* _ABOUT THIS TASK_
Are you able to quote each entry exactly as written?

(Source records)
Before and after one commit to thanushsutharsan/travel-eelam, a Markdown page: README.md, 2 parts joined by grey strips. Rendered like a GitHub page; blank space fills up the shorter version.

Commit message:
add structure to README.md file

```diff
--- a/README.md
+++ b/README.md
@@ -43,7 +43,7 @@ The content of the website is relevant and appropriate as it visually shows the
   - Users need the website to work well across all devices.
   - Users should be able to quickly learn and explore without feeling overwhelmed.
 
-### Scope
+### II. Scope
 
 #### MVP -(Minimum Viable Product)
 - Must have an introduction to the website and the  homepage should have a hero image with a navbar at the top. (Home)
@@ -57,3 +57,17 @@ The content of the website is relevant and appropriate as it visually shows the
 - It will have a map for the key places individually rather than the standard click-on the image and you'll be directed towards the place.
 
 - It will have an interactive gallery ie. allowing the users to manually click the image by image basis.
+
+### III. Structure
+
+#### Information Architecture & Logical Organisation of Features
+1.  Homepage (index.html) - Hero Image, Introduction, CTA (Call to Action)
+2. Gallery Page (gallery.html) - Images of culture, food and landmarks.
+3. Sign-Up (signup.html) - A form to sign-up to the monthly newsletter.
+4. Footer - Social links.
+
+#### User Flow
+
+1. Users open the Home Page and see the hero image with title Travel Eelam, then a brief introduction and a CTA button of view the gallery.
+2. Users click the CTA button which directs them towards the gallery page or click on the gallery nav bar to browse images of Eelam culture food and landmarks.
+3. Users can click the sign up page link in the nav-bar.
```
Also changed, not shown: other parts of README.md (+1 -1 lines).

* _RESULT_
Before and after one commit to thanushsutharsan/travel-eelam, a Markdown page: README.md, 2 parts joined by grey strips. Rendered like a GitHub page; blank space fills up the shorter version.

Commit message:
add structure to README.md file

```diff
--- a/README.md
+++ b/README.md
@@ -43,7 +43,7 @@ The content of the website is relevant and appropriate as it visually shows the
   - Users need the website to work well across all devices.
   - Users should be able to quickly learn and explore without feeling overwhelmed.
 
-### Scope
+### II. Scope
 
 #### MVP -(Minimum Viable Product)
 - Must have an introduction to the website and the  homepage should have a hero image with a navbar at the top. (Home)
@@ -57,3 +57,17 @@ The content of the website is relevant and appropriate as it visually shows the
 - It will have a map for the key places individually rather than the standard click-on the image and you'll be directed towards the place.
 
 - It will have an interactive gallery ie. allowing the users to manually click the image by image basis.
+
+### III. Structure
+
+#### Information Architecture & Logical Organisation of Features
+1.  Homepage (index.html) - Hero Image, Introduction, CTA (Call to Action)
+2. Gallery Page (gallery.html) - Images of culture, food and landmarks.
+3. Sign-Up (signup.html) - A form to sign-up to the monthly newsletter.
+4. Footer - Social links.
+
+#### User Flow
+
+1. Users open the Home Page and see the hero image with title Travel Eelam, then a brief introduction and a CTA button of view the gallery.
+2. Users click the CTA button which directs them towards the gallery page or click on the gallery nav bar to browse images of Eelam culture food and landmarks.
+3. Users can click the sign up page link in the nav-bar.
```
Also changed, not shown: other parts of README.md (+1 -1 lines).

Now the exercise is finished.